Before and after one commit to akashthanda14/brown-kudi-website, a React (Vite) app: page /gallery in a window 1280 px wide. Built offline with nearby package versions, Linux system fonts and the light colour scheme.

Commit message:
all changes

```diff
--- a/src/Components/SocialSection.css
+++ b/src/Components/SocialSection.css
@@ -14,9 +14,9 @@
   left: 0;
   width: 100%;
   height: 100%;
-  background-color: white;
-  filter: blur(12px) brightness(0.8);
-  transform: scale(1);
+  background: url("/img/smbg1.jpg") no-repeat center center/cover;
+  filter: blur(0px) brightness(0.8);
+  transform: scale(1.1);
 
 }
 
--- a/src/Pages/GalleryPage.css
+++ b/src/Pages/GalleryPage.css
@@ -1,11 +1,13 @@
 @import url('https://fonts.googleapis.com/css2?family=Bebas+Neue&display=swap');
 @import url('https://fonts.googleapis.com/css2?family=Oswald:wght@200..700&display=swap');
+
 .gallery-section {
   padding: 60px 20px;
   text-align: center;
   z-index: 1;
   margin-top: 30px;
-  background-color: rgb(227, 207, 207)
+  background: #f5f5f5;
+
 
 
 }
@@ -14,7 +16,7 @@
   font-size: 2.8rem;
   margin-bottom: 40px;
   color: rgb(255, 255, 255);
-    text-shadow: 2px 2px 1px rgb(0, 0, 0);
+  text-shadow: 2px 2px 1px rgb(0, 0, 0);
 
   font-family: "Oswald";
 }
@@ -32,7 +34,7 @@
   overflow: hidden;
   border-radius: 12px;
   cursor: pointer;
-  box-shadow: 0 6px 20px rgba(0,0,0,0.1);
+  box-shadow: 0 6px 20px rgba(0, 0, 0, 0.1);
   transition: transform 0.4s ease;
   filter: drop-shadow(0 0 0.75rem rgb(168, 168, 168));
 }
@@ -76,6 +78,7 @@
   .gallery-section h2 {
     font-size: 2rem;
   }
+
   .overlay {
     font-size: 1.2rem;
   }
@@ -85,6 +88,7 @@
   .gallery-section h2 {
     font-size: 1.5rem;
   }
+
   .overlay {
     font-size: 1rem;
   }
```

- [WHAT IS REQUIRED]:
Among the records, find each line where the word "background" occurs, and copy it.

- [WRITTEN RESPONSE]:
-  background-color: white;
+  background: url("/img/smbg1.jpg") no-repeat center center/cover;
-  background-color: rgb(227, 207, 207)
+  background: #f5f5f5;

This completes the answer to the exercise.